### Exercise
Your answer is a copy of every line in the records where "Collection" appears.

# # #

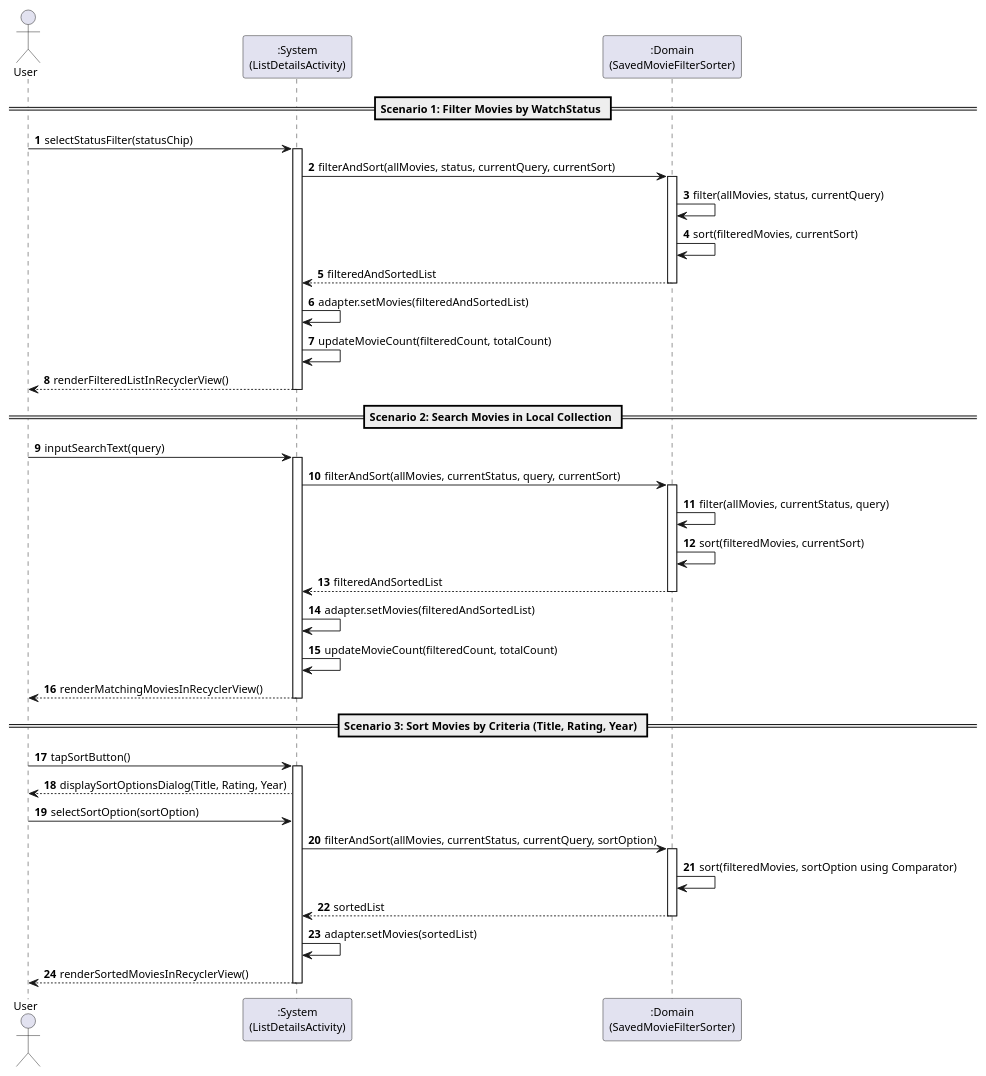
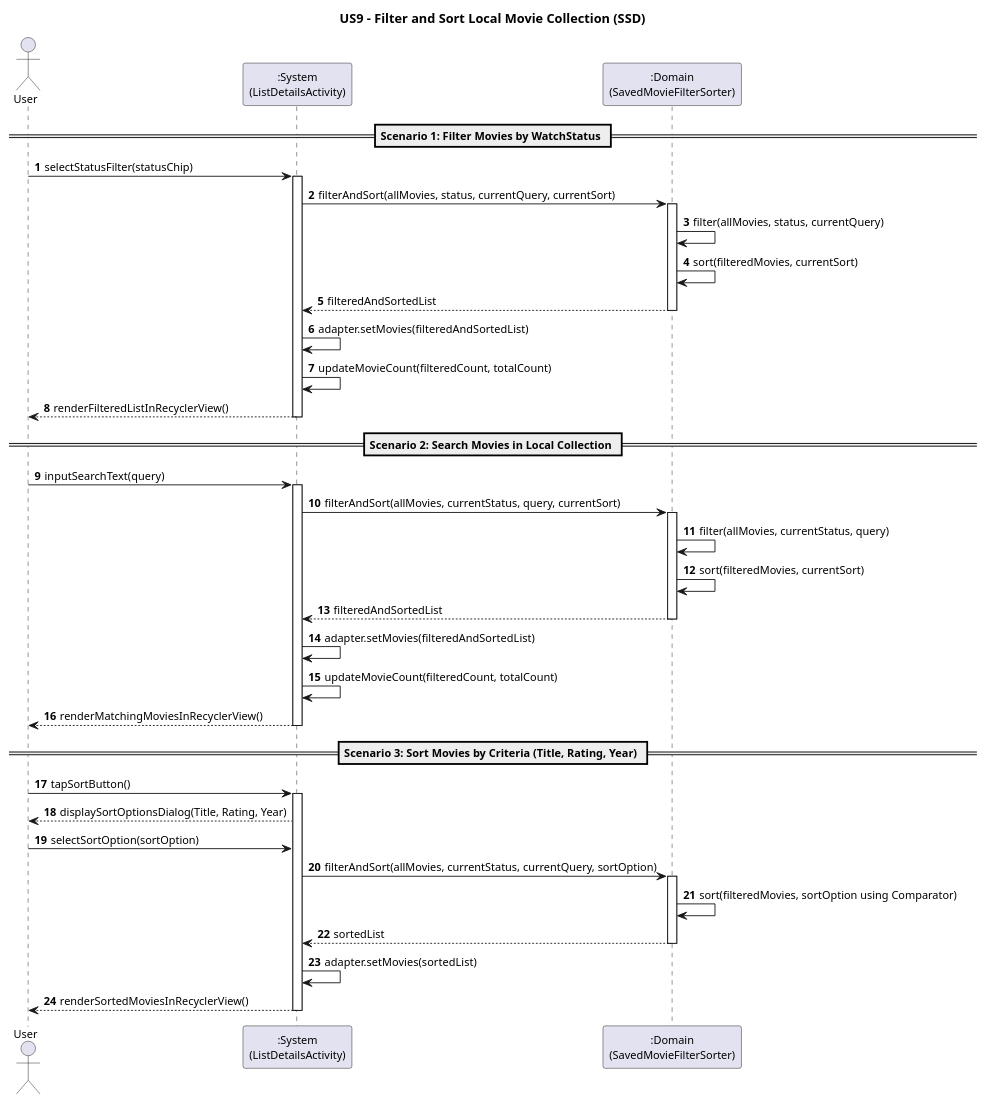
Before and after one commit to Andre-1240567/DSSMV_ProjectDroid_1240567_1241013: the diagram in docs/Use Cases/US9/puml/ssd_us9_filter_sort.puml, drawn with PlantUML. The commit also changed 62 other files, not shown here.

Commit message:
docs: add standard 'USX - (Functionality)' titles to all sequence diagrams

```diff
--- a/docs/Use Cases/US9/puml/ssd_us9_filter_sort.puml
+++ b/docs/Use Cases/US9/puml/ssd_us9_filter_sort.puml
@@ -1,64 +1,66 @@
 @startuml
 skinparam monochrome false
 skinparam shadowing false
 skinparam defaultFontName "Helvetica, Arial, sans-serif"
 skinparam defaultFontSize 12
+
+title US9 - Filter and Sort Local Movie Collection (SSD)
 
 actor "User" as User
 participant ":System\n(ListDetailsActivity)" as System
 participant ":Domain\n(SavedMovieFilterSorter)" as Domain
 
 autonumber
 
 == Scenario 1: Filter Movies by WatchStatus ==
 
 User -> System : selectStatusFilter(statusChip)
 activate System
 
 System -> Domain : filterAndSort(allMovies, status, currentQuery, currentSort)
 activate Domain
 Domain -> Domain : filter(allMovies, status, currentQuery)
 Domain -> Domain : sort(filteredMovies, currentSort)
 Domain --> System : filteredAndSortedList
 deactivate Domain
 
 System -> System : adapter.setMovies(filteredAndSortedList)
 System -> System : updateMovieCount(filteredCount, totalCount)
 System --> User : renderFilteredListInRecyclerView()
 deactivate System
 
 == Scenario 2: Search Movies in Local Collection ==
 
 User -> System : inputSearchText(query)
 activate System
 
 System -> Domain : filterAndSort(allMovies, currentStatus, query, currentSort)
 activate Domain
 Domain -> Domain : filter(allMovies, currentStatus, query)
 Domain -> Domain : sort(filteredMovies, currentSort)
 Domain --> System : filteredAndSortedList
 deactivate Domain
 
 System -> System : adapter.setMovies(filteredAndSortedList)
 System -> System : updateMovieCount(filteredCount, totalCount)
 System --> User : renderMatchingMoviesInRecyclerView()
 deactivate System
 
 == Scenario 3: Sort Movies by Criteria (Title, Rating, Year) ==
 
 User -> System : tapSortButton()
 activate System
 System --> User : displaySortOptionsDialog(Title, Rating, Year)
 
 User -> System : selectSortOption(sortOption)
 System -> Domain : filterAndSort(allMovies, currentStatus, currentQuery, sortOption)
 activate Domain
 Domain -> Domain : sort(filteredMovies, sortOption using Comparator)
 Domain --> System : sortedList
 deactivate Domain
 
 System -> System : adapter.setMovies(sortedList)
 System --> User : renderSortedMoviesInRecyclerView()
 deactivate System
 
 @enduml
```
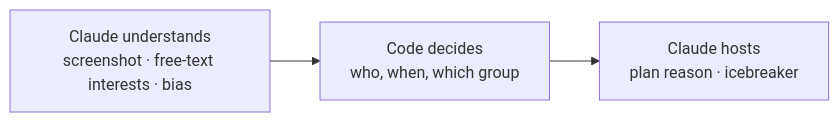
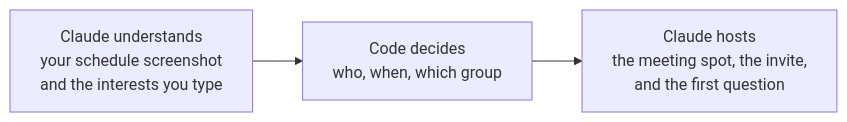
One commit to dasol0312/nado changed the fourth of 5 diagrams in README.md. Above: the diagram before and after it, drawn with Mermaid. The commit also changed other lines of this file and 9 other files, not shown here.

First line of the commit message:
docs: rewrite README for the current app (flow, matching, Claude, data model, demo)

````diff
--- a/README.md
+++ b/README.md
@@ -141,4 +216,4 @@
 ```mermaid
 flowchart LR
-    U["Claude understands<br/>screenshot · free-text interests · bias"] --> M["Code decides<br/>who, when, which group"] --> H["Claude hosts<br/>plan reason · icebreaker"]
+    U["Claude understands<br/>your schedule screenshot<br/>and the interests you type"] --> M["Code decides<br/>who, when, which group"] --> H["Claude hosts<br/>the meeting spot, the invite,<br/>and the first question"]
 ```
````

# # #

### Solution to the exercise
+title US9 - Filter and Sort Local Movie Collection (SSD)
 == Scenario 2: Search Movies in Local Collection ==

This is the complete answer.